The exterior of the prison, where some inmates escaped the violence of the riot.

The exterior of the prison, where some inmates escaped the violence of the riot.

The riot at the Penitentiary of New Mexico on Feb. 2, 1980 upended the world of corrections. Demands for better food, conditions and programming were forgotten as fury erupted from the residents. The reforms that came out of the event changed prison protocols forever. Now, the administration is embarking on a five-year plan to re-purpose the “Old Main,” which they discuss regularly with visitors on the prison tour.

Certainly, the events of the riot—captured vividly in numerous newspaper articles, state reports and books, continue to draw crowds. The guided “Old Main” tour slots have more than doubled due to demand and all ticket proceeds return to increase the quality of the tour and provide future programming for inmates. “Respecting our past to create a better future” is the motto the corrections officer acting as guide offers, before relaying the details of the riot.


In the early morning hours of Saturday, Feb. 2, 1980, inmates drinking a crude hooch overpowered the officer that discovered them. Soon, other officers within the dormitory were taken hostage and a set of captured keys liberated other inmates to ensure the riot would continue its course. These newly-freed inmates joined in beating Officer Juan Bustos, stripped and noosed with a belt, during the 12-minute march toward master control.

Nearly 100 inmates crowded in front of the newly installed bulletproof plexiglass window of master control. It shattered in three strikes from a fire extinguisher. The armory beneath master control was left undiscovered, limiting the extent of the carnage. Once the master control room was breached, approximately 2:02 a.m., greater access to the prison was attained.

Due to construction in cell block five, high risk inmates were mingled with the low risk population. The construction area housed numerous tools left by crews over the weekend. High risk inmates conceived an act of retribution against inmates in the protective-custody wing, which led to acetylene blowtorches, axes, drills and saws being used to gain access to cell block four, an area to which the rioters lacked keys. Thoughts of rescue at the hands of their fellow inmates turned to horror once the residents of cell block four—rapists, child molesters, informants and the mentally ill—were set upon by these tools. The slow gnawing of blowtorches on cell doors must have been excruciating for inmates awaiting their fate. Once the ritual of access proved too laborious, some inmates were simply immolated within their cells. Axe swipes marred the concrete floor entrance of cell block four—thought to be the site of a decapitation—a chilling reminder of the savagery that occurred. Some inmates not willing to participate in the riot fled into the freezing February air rather than partake in the unfolding atrocities.
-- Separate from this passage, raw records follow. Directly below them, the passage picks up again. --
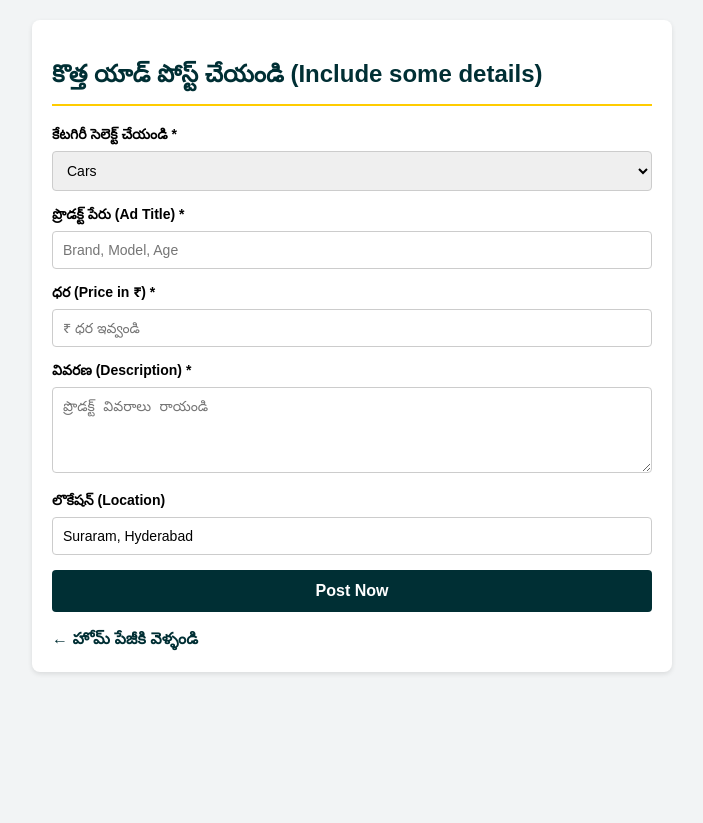
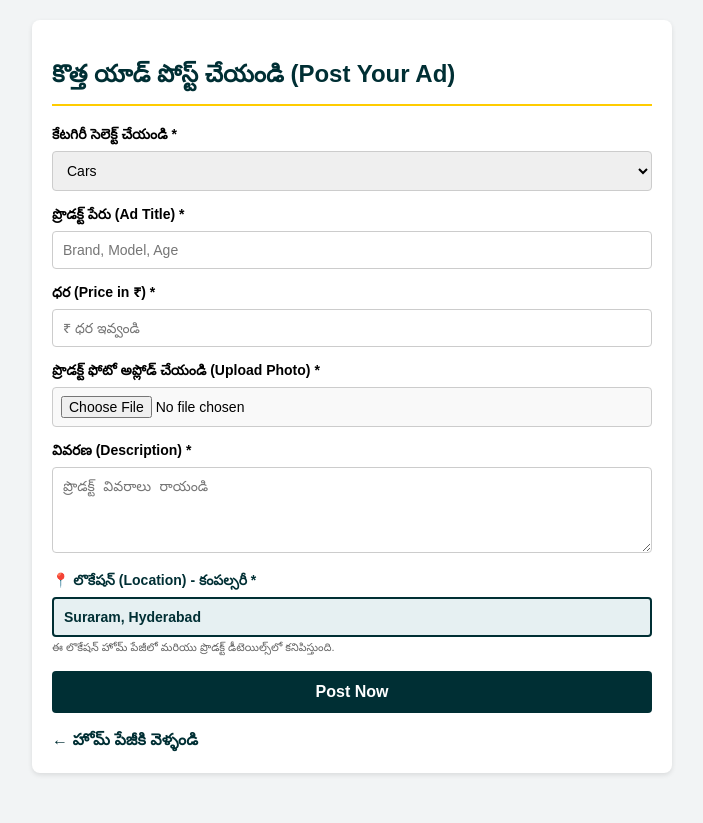
Before and after one commit to mujahidsdghf-bot/-sell-and-buy-app, a Flask app: page /post-ad in a window 1280 px wide. Shown: the whole page, without its empty margins (288-991 px from the left). Before the commit the page ends 674 px from the top, so only its background shows below. Run offline with Flask 3, Linux system fonts and the light colour scheme; the visitor is signed in with stand-in values (Sample User, id 1).

Commit message:
Update post_ad.html

```diff
--- a/templates/post_ad.html
+++ b/templates/post_ad.html
@@ -4,19 +4,22 @@
     <meta charset="UTF-8">
     <title>Post Ad - Sell & Buy Store</title>
     <style>
-        body { font-family: Arial, sans-serif; margin: 0; background: #f2f4f5; padding: 20px; }
+        body { font-family: Arial, sans-serif; margin: 0; background: #f2f4f5; padding: 20px; padding-bottom: 50px; }
         .container { max-width: 600px; margin: auto; background: white; padding: 20px; border-radius: 8px; box-shadow: 0 2px 5px rgba(0,0,0,0.1); }
         h2 { color: #002f34; border-bottom: 2px solid #ffcc00; padding-bottom: 10px; }
         .form-group { margin-bottom: 15px; }
         label { display: block; font-weight: bold; margin-bottom: 5px; font-size: 14px; }
         input, select, textarea { width: 100%; padding: 10px; border: 1px solid #ccc; border-radius: 4px; font-size: 14px; box-sizing: border-box; }
+        .location-box { background: #e6f0f2; border: 2px solid #002f34; font-weight: bold; color: #002f34; }
         .btn { background: #002f34; color: white; padding: 12px; border: none; border-radius: 4px; cursor: pointer; width: 100%; font-size: 16px; font-weight: bold; }
     </style>
 </head>
 <body>
     <div class="container">
-        <h2>కొత్త యాడ్ పోస్ట్ చేయండి (Include some details)</h2>
-        <form method="POST">
+        <h2>కొత్త యాడ్ పోస్ట్ చేయండి (Post Your Ad)</h2>
+
+        <!-- ఫోటో మరియు లొకేషన్ పర్ఫెక్ట్‌గా సేవ్ అవ్వడానికి enctype చాలా ముఖ్యం -->
+        <form method="POST" enctype="multipart/form-data">
             <div class="form-group">
                 <label>కేటగిరీ సెలెక్ట్ చేయండి *</label>
                 <select name="category" required>
@@ -91,14 +94,22 @@
                 <input type="number" name="price" placeholder="₹ ధర ఇవ్వండి" required>
             </div>
 
+            <!-- ప్రొడక్ట్ ఫోటో అప్లోడ్ కాలమ్ -->
+            <div class="form-group">
+                <label>ప్రొడక్ట్ ఫోటో అప్లోడ్ చేయండి (Upload Photo) *</label>
+                <input type="file" name="image" accept="image/*" required style="background: #f9f9f9; padding: 8px;">
+            </div>
+
             <div class="form-group">
                 <label>వివరణ (Description) *</label>
                 <textarea name="description" rows="4" placeholder="ప్రొడక్ట్ వివరాలు రాయండి" required></textarea>
             </div>
 
+            <!-- కంపల్సరీ లొకేషన్ కాలమ్ -->
             <div class="form-group">
-                <label>లొకేషన్ (Location)</label>
-                <input type="text" name="location" value="Suraram, Hyderabad">
+                <label style="color: #002f34;">📍 లొకేషన్ (Location) - కంపల్సరీ *</label>
+                <input type="text" name="location" class="location-box" value="Suraram, Hyderabad" required placeholder="మీ ప్రాంతం మరియు నగరం రాయండి (ఉదా: Suraram, Hyderabad)">
+                <small style="color: #666; font-size: 11px;">ఈ లొకేషన్ హోమ్ పేజీలో మరియు ప్రొడక్ట్ డీటెయిల్స్‌లో కనిపిస్తుంది.</small>
             </div>
 
             <button type="submit" class="btn">Post Now</button>
```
The “Old Main,” as it became known, continued operation until 1998. Lessons learned during the 36-hour riot led to reforms in resident programming and care, as well as refined security measures. The “telephone pole” system, a central control method widely used at the time, has given way to a more compartmentalized “pod” system that houses controls limited to individual blocks. In addition, dangerous inmates requiring higher security are no longer mixed with lower risk inmates.
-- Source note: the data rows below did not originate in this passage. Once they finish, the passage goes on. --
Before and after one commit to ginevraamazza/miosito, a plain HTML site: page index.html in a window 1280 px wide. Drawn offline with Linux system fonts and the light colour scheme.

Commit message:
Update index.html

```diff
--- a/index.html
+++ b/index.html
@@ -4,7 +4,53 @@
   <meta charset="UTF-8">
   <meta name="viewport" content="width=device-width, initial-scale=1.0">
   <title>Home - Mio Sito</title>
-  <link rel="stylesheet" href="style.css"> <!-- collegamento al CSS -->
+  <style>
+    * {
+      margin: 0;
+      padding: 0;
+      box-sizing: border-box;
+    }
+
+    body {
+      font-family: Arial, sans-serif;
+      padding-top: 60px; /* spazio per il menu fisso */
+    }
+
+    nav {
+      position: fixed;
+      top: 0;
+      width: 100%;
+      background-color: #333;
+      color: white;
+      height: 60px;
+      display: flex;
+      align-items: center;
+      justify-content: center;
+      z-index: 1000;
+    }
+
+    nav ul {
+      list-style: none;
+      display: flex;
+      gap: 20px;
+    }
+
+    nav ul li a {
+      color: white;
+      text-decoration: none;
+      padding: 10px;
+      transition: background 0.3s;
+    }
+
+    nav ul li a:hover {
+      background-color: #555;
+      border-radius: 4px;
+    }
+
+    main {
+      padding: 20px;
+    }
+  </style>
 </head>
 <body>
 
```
Tours of the Old Main connect the community to its past. Respectful—yet uncensored—these tours wind through the passageways of the Old Main, with file photographs from the immediate aftermath of the riot and informational tidbits that stick closely to the Attorney General’s report of the incident.

“They were brought here to carry out a sentence,” says the tour guide, “that sentence was not death.”